Charles however had enlisted in the 1st Battalion the Duke of Cornwall’s Light Infantry and was numbered 9560. This is just 8 numbers away from Harry Percy (see his page) so it is very likely they enlisted at the same time.
Checking service numbers found on surviving enlistment papers and issued between Charles’ and Harry’s numbers, gives an enlistment date of 23/09/1910.
In 1911 they were both listed at the Gravesend Barracks. Like Harry, Charles’ army papers are no longer available to view and it is not known when he transferred to the 2nd Battalion; however he served in Hong Kong from June 1913 to September 1914. The photograph was taken in Hong Kong and shows Charles in dress uniform.
Charles’ return to the UK and subsequent entry into France is very similar to that of Harry Percy. They left Hong Kong on 21/09/1914, arrived in the UK and left again for France on 19/12/1914. Here their stories differ.
Following disembarkation at Le Havre Charles was almost immediately attached to the Staff Interpreter. He was a Count but I have been unable to identify him. He was probably not an officer of the regiment but employed by the Brigade. Charles acted as his companion and servant and they clearly got on well. It is unlikely that Charles saw action in the trenches.

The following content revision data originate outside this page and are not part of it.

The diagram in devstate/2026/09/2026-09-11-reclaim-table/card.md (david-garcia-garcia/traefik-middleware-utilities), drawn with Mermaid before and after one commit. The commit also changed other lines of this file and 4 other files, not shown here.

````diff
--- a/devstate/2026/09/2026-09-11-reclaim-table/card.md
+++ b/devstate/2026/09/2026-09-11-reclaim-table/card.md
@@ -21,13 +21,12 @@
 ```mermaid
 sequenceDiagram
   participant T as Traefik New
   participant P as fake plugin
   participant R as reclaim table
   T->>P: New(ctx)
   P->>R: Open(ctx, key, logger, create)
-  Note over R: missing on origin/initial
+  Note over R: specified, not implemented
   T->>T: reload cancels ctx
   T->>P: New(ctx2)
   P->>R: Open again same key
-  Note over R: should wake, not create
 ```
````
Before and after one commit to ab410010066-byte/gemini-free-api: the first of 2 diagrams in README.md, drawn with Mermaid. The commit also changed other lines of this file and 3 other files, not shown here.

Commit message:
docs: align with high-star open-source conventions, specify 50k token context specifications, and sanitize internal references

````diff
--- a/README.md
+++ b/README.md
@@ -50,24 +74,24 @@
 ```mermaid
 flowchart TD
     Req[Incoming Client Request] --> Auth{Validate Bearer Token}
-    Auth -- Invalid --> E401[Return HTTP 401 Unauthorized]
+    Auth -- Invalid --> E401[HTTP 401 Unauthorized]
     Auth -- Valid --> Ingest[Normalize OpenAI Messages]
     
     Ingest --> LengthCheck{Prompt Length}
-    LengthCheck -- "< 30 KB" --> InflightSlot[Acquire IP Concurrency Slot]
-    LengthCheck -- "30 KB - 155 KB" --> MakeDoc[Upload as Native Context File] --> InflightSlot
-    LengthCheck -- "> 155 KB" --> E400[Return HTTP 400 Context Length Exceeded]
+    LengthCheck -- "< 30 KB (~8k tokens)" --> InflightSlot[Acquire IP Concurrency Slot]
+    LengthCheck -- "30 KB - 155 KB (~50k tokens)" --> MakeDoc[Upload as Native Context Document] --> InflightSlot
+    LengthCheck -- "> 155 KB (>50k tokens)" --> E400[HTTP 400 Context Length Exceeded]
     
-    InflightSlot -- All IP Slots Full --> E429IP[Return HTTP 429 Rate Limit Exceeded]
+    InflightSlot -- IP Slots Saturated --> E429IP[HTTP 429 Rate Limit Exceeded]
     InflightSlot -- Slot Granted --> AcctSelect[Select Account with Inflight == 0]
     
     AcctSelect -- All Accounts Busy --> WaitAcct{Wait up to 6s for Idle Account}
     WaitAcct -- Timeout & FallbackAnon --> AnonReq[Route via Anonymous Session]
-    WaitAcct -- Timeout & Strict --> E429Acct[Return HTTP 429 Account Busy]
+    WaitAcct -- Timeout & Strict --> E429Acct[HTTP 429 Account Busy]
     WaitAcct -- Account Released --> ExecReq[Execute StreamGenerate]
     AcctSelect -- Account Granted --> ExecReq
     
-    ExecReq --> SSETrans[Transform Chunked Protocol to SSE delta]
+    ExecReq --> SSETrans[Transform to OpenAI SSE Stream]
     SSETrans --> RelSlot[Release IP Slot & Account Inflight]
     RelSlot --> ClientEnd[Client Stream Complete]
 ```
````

On 22/04/1915 whilst in a house in Ypres assigned to the Count, a shell exploded outside the door and a fragment pierced the door hitting Charles in the stomach. Despite the best efforts of the Count and other men nearby Charles died from this wound.
The Count wrote to Martha giving her the details of Charles’ death and saying that they had buried him in ‘as nice a spot as we could find’. They planted a cross of flowers on his grave. What seems certain is that the grave was not identified in a more permanent physical way.
The CWGC have him listed as having no known grave, and although the Battalion war diaries mention a heavy bombardment with shells flying into Ypres around 5 pm that day, there is no mention of any casualties from a shell burst.
Charles’ name is recorded on the Menin Gate Memorial at Ypres on panel 20, on the St John sub Castro Memorial, the St Anne’s Memorial and the Lewes War Memorial. His three medals and effects were sent to Martha.